How would you feel when you get this text message after knowing you just lost your family because of an air crash? The Malaysia Airlines has been globally criticized because of its poor crisis communication after the crash happened. The text message on the left was sent from Malaysia Airlines to the families of the missing victims of flight MH370, when it disappeared on its journey to Beijing from Kuala Lumpur on Saturday, March 8th 2014, with 227 passengers and 12 crew members on-board. According to The Drum, the airlines claimed that most of the families had already been informed in person and by telephone, and that “SMSs were used only as an additional means of communicating.” Seriously? A national airline chooses to use text message to communicate with families when faced with such a serious issue? Notifying families of something on this tragic is not only careless but is sickening to the people they should have taken the most care of to support. One of the ways to deal with upset customers in crisis communication is Speaking Like a Human, according to Andy Sernovitz. The only thing worse than ignoring upset customers is to respond with a canned corporate response.
There is no doubt that the Malaysia Airlines was dealing with an unprecedented situation, in an age where news travels faster, and trough more different channels than even Superhero could keep up with.
However, they made several crucial mistakes that could have been avoided with the right strategy. Here are two of them:
1. Respond Quickly. While facing negative word of mouth, time is not on your side. The longer you wait to respond, the angrier the customer will get, and the more possible others will pick up on the issue and spread the negative buzz. “For evil news rides fast, while good news baits later,” quote from John Milton. The Malaysia Airlines didn’t act swiftly enough, nor did they stay on top of the issue by providing updates, or even just communicating. A mysterious situation like this is a ready-made media firestorm, making it all the more important to communicate continuously and consistently.

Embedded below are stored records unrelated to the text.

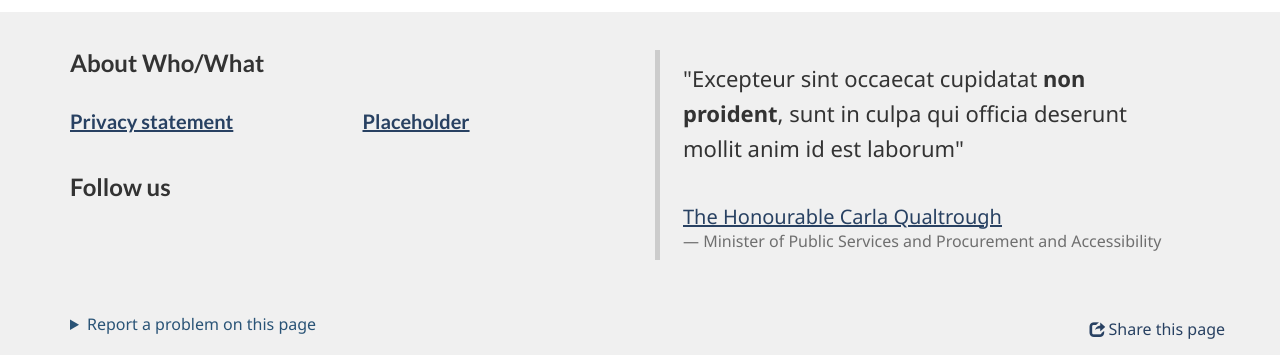
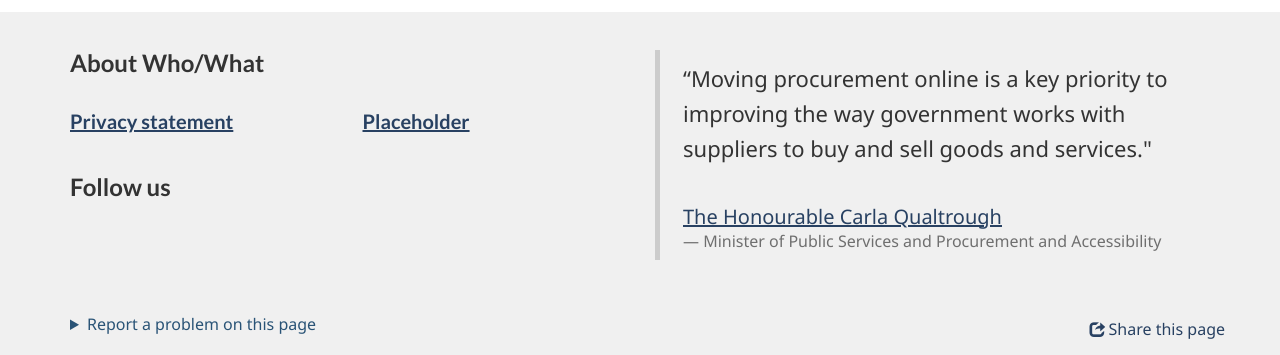
Before and after one commit to gc-proto/buy-and-sell, a plain HTML site: page landing/landing-page.html in a window 1280 px wide. Shown: the part 1615-1970 px from the top of the page. Drawn offline with nearby package versions, Linux system fonts and the light colour scheme; a script that the page names is missing.

Commit message:
add quote text

```diff
--- a/landing/landing-page.html
+++ b/landing/landing-page.html
@@ -402,7 +402,7 @@ blockquote .small {
         <section class="lnkbx">
                   <!-- <h2 class="mrgn-tp-0 mini-h2s">Minister</h2> -->
 
-                  <blockquote><span style="font-size: 22px; line-height: 1.6em;">"Excepteur sint occaecat cupidatat <b>non proident</b>, sunt in culpa qui officia deserunt mollit anim id est laborum"</span> <br> <br> <a href="https://www.canada.ca/en/government/ministers/diane-lebouthillier.html">The Honourable Carla Qualtrough</a><br><small style="line-height: 1em !important;">Minister of Public Services and Procurement and Accessibility</small></blockquote>
+                  <blockquote><span style="font-size: 22px; line-height: 1.6em;">“Moving procurement online is a key priority to improving the way government works with suppliers to buy and sell goods and services."</span> <br> <br> <a href="https://www.canada.ca/en/government/ministers/diane-lebouthillier.html">The Honourable Carla Qualtrough</a><br><small style="line-height: 1em !important;">Minister of Public Services and Procurement and Accessibility</small></blockquote>
 
 
 
```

- Have a plan in place. You can’t predict what kind of crisis will strike, of course. But if your reputation is damaged, you need to have a plan to handle the fallout and repair the damage. The Malaysia Airlines was not adequately prepared. For a “crisis” like this, they should have a basic plan of operations and way of communication. This should be a system that can be put in place with modifications if needed no matter what form the crisis takes.
It’s been over one year since the tragedy happened. The Malaysia Airlines still and will continue to deal with the reverberation of this tragedy for years that lie ahead. How would you suggest they change the course of their communications now and begin to repair the damage that has already been done to their overall reputation?